There is one fact in connection with the erection of our Main Street building—the one called the “High School”—which should not be overlooked; nor how it came to pass could we ever understand. We are the only one remaining of the city officials, constituting the council when that building was erected. All of the rest have gone on.
The fact referred to is the name attached to the grounds and school. It was named “Washington School,” in honor of the first U.S. president, when he had nothing to do with its erection and was dead before Denison was born.
The possibility of erecting the building where it is—at the then head of Main Street, occupying a whole block of the choicest property in the city—is due to the thoughtfulness and liberality of one couple, J. K. Miller and wife.
A portion of the block had been sold, when that location was agreed upon as the site for the school. Mr. and Mrs. Miller bought it back, transferring it and all of the remainder of the block by deed to the city. In return for this splendid act of generosity, thoughtless and unappreciative authority named it after one who had nothing to do with it. In this whole city, there is not an alley, street, avenue, park, or public institution named to commemorate the memory of the ones who contributed more for the advancement of the rising generations, than all other donors combined. That school should have been named “Miller School”; nor is it too late yet to render tardy justice to the greatest benefactors ever residents of this city,

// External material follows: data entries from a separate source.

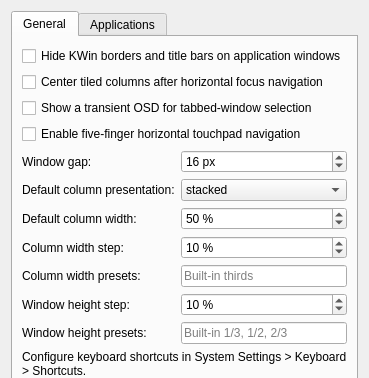
kontonkara/driftile, file packaging/kwin-script/contents/ui/config.ui: the form before one commit; both pictures show x 0 to 369 and y 0 to 378 of the 369 by 880 pixel window.
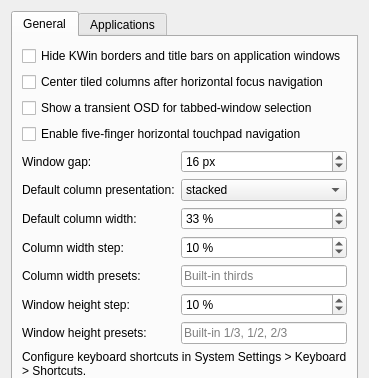
The form after the commit.

Diff of the .ui file:
```diff
--- a/packaging/kwin-script/contents/ui/config.ui
+++ b/packaging/kwin-script/contents/ui/config.ui
@@ -115,7 +115,7 @@
             <number>100</number>
            </property>
            <property name="value">
-            <number>50</number>
+            <number>33</number>
            </property>
           </widget>
          </item>
```
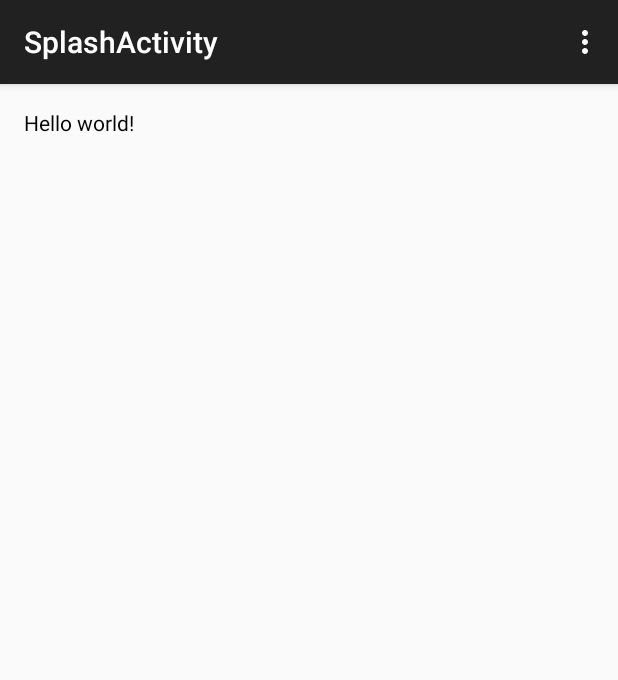
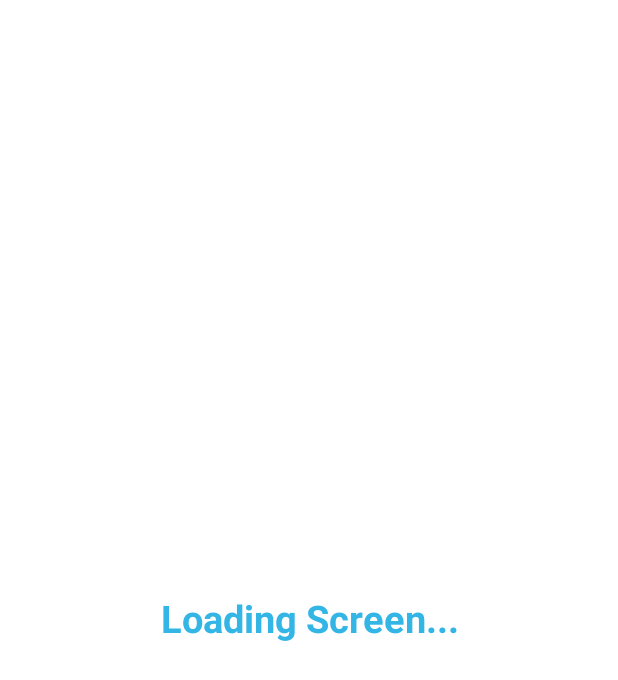
Before and after one commit to kshitijsharma000/maverick, an Android app: the SplashActivity screen opened directly, with no data from a screen before it, on a phone screen of 412 x 824 dp. Shown: the top 680 px of the screen. Run offline under Robolectric (Android 15) with nearby library versions, the phone set to English and light mode, and no system bars.

```diff
--- a/app/src/main/java/com/desk/SplashActivity.java
+++ b/app/src/main/java/com/desk/SplashActivity.java
@@ -1,5 +1,7 @@
 package com.desk;
 
+import android.content.Intent;
+import android.os.Handler;
 import android.support.v7.app.AppCompatActivity;
 import android.os.Bundle;
 import android.view.Menu;
@@ -11,27 +13,13 @@ public class SplashActivity extends AppCompatActivity {
     protected void onCreate(Bundle savedInstanceState) {
         super.onCreate(savedInstanceState);
         setContentView(R.layout.activity_splash);
-    }
-
-    @Override
-    public boolean onCreateOptionsMenu(Menu menu) {
-        // Inflate the menu; this adds items to the action bar if it is present.
-        getMenuInflater().inflate(R.menu.menu_splash, menu);
-        return true;
-    }
-
-    @Override
-    public boolean onOptionsItemSelected(MenuItem item) {
-        // Handle action bar item clicks here. The action bar will
-        // automatically handle clicks on the Home/Up button, so long
-        // as you specify a parent activity in AndroidManifest.xml.
-        int id = item.getItemId();
-
-        //noinspection SimplifiableIfStatement
-        if (id == R.id.action_settings) {
-            return true;
-        }
-
-        return super.onOptionsItemSelected(item);
+        Handler handler = new Handler();
+        handler.postDelayed(new Runnable() {
+            @Override
+            public void run() {
+                startActivity(new Intent(getApplicationContext(),HomeActvity.class));
+                SplashActivity.this.finish();
+            }
+        }, 3000);
     }
 }
--- a/app/src/main/res/layout/activity_splash.xml
+++ b/app/src/main/res/layout/activity_splash.xml
@@ -1,11 +1,17 @@
 <RelativeLayout xmlns:android="http://schemas.android.com/apk/res/android"
-    xmlns:tools="http://schemas.android.com/tools" android:layout_width="match_parent"
-    android:layout_height="match_parent" android:paddingLeft="@dimen/activity_horizontal_margin"
-    android:paddingRight="@dimen/activity_horizontal_margin"
-    android:paddingTop="@dimen/activity_vertical_margin"
-    android:paddingBottom="@dimen/activity_vertical_margin" tools:context="com.desk.SplashActivity">
+    xmlns:tools="http://schemas.android.com/tools"
+    android:layout_width="match_parent"
+    android:layout_height="match_parent"
+    android:background="@android:color/white"
+    tools:context="com.desk.SplashActivity">
 
-    <TextView android:text="@string/hello_world" android:layout_width="wrap_content"
-        android:layout_height="wrap_content" />
+    <TextView
+        android:gravity="center"
+        android:text="Loading Screen..."
+        android:textStyle="bold"
+        android:textColor="@android:color/holo_blue_light"
+        android:textSize="25dp"
+        android:layout_width="match_parent"
+        android:layout_height="match_parent" />
 
 </RelativeLayout>
```
Also changed, not shown: app/src/main/AndroidManifest.xml (+5 -10 lines), app/src/main/java/com/desk/Fragment_credits.java (added, +7 -0 lines), app/src/main/java/com/desk/Fragment_home.java (added, +45 -0 lines), app/src/main/java/com/desk/Fragment_profile.java (added, +7 -0 lines), app/src/main/res/layout/fragment_home_actvity.xml (+11 -5 lines).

It is useless to pour water into a sieve, and equally so to teach improperly fed children. We have connected with our schools Parent-Teacher organizations. These are not compulsory, but voluntary, and an excellent combination to effect betterment. Here is where teachers can get in their good work, by telling the mothers of children stupid, slow to learn, and near the foot of their class, that the kids can be yet further lowered if they can be fed a slice of bacon every meal. There is no mental pabulum in bacon, so that it is admirably fitted to prevent knowledge accumulation. If a first class foot-ball player is the aim of education, feed him on pork, as that conduces to perfect physical and poor mental development. Never forget that the boy who conquered the giant Goliath was raised on cheese, avoiding bacon.
Ain’t it strange that parents will buy books for their children—go to all the expense connected with schooling, and at the same feed them on matter preventing brain growth? Which is the worst, a saloon keeper, who sells liquor to a few dozen topers, who get their brains addled; or the grocer who sells oleo to 3,000 growing children, thus stopping brain development?
Respectfully yours,Alex W. Acheson
Elaine Nall Bay